Bagwell received 41.7 percent his first time on the ballot in 2010-11. Judging from published reports by voters who are making their choices public, Bagwell has received more support this time around. That said, it’s not looking promising that he will receive enough votes to count for 75 percent of the final tally. I think a lot of us agreed a while back that Bagwell’s third time on the ballot was going to be his best chance to be voted in anyway, given his longtime teammate Craig Biggio will appear on the ballot for the first time at the end of 2012 and should have no problem getting in on the first try.
I’ve read the arguments against Bagwell’s HOF candidacy that range from the well-reasoned to the (IMO) completely absurd. That’s what happens when you have more than 500 people giving more than 500 opinions, but it’s good to see more voters are coming around on Bagwell this year. The PED issue continues to follow Bags, as many writers are still taking the guilt-by-association route — as in, he played in the 1990s, so he must be guilty, despite any real evidence that he was actually associated.
Some writers simply think Bagwell was a very good player, but not among the best ever. A friendly reminder to the voters who actually watched Bags play in person 10, maybe 12 times during his 15-year career: there is good baseball played all over the country, played by Hall of Fame-worthy players who spent their entire careers in places other than the Northeast. That their feats weren’t televised nationally on a regular basis doesn’t make them less worthy of being recognized for what they accomplished.
If early returns are any indication, it appears that Barry Larkin will be the lone inductee in Cooperstown in July.
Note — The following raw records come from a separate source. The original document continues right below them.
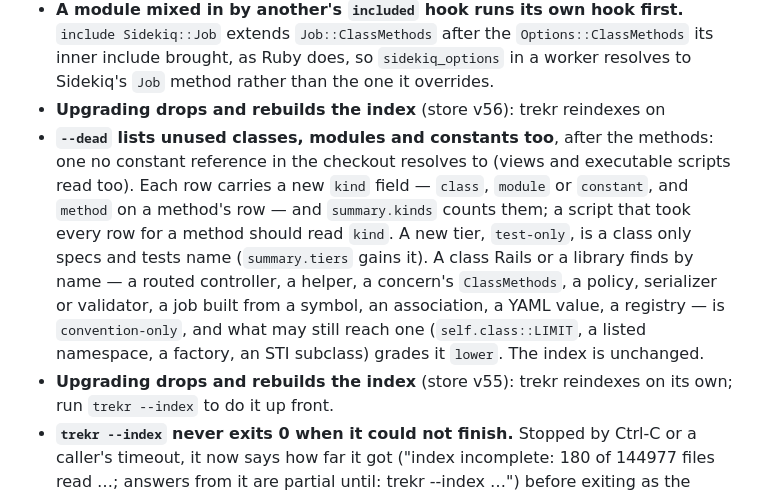
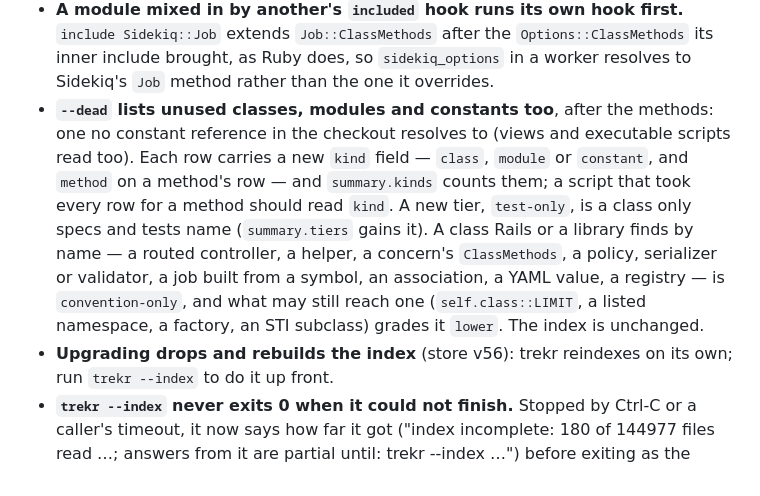
Before and after one commit to dpep/trekr, a Markdown page: CHANGELOG.md, the part around the change. Drawn GitHub-style.

Commit message:
CHANGELOG: one store-version line, v56, after the rebase onto main
Co-Authored-By: Claude Opus 5.5 <noreply@anthropic.com>

```diff
--- a/CHANGELOG.md
+++ b/CHANGELOG.md
@@ -31,7 +31,6 @@
   `Options::ClassMethods` its inner include brought, as Ruby does, so
   `sidekiq_options` in a worker resolves to Sidekiq's `Job` method rather
   than the one it overrides.
-- **Upgrading drops and rebuilds the index** (store v56): trekr reindexes on
 - **`--dead` lists unused classes, modules and constants too**, after the
   methods: one no constant reference in the checkout resolves to (views and
   executable scripts read too). Each row carries a new `kind` field —
@@ -44,7 +43,7 @@
   association, a YAML value, a registry — is `convention-only`, and what
   may still reach one (`self.class::LIMIT`, a listed namespace, a factory,
   an STI subclass) grades it `lower`. The index is unchanged.
-- **Upgrading drops and rebuilds the index** (store v55): trekr reindexes on
+- **Upgrading drops and rebuilds the index** (store v56): trekr reindexes on
   its own; run `trekr --index` to do it up front.
 - **`trekr --index` never exits 0 when it could not finish.** Stopped by
   Ctrl-C or a caller's timeout, it now says how far it got ("index
```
Here’s a fun story about someone you may not have heard of before but is a huge part of the Astros’ operation. Mike Acosta started in the late 1990s as a broadcasting intern and eventually worked his way into a job the Astros created especially for him — Authentication Manager. In this Ken Hoffman column in the Houston Chronicle, Acosta discusses bobblehead technology and why he has so much to be excited about as the Astros prepare to celebrate the 50th anniversary of Major League Baseball in Houston this year.
On this date in Astros history:
January 3, 1962 – A groundbreaking ceremony takes place on the future site of the Astrodome. The ceremony’s attendees, include players from the Colt .45s, city and county officials, fire pistols into the ground to celebrate the historic event.
To receive daily updates of Astros historical moments, follow @astros on Twitter and look for the hash tag #Astros50.
As we inch toward the beginning of the regular season, we’d like to pass along some information about the upcoming exhibition game at Minute Maid Park, along with a couple of ticket tidbits you may have missed…
March 30 vs. Boston Red Sox
Before Brad Mills joined the Astros, we didn’t see much of the storied AL East Red Sox beyond an Interleague series every four years or so. But I sense it’s no coincidence that we’ve seen more of the Red Sox in the last two years than we did in the 15 years prior, now that Mills is in the mix.
For a baseball fan living in Houston, that can only be viewed as a good thing. While having the Royals and Blue Jays as our exhibition guests at Minute Maid Park for the better part of a decade was nice and all, it’s simply more fun to have a team like the Red Sox in town. And they’ll be here March 30 at 7:05 CT (in addition to a three-gamer in early July.)
Also, we’re offering a First Pitch sweepstakes for the Astros-Red Sox game. Fans can text “pitch” to 26099 for the chance to throw out the first pitch on March 30. The contest ends Thursday afternoon and the winner will be notified on Friday.
If you’re more focused on the regular season, check out this new cheap ticket, premium game package: The Opening Day 3-Game Hot Pack.
The package includes a ticket to Opening Day (April 8 versus the Marlins), a ticket to the June 28 game versus the Rangers and July 3 versus the Red Sox.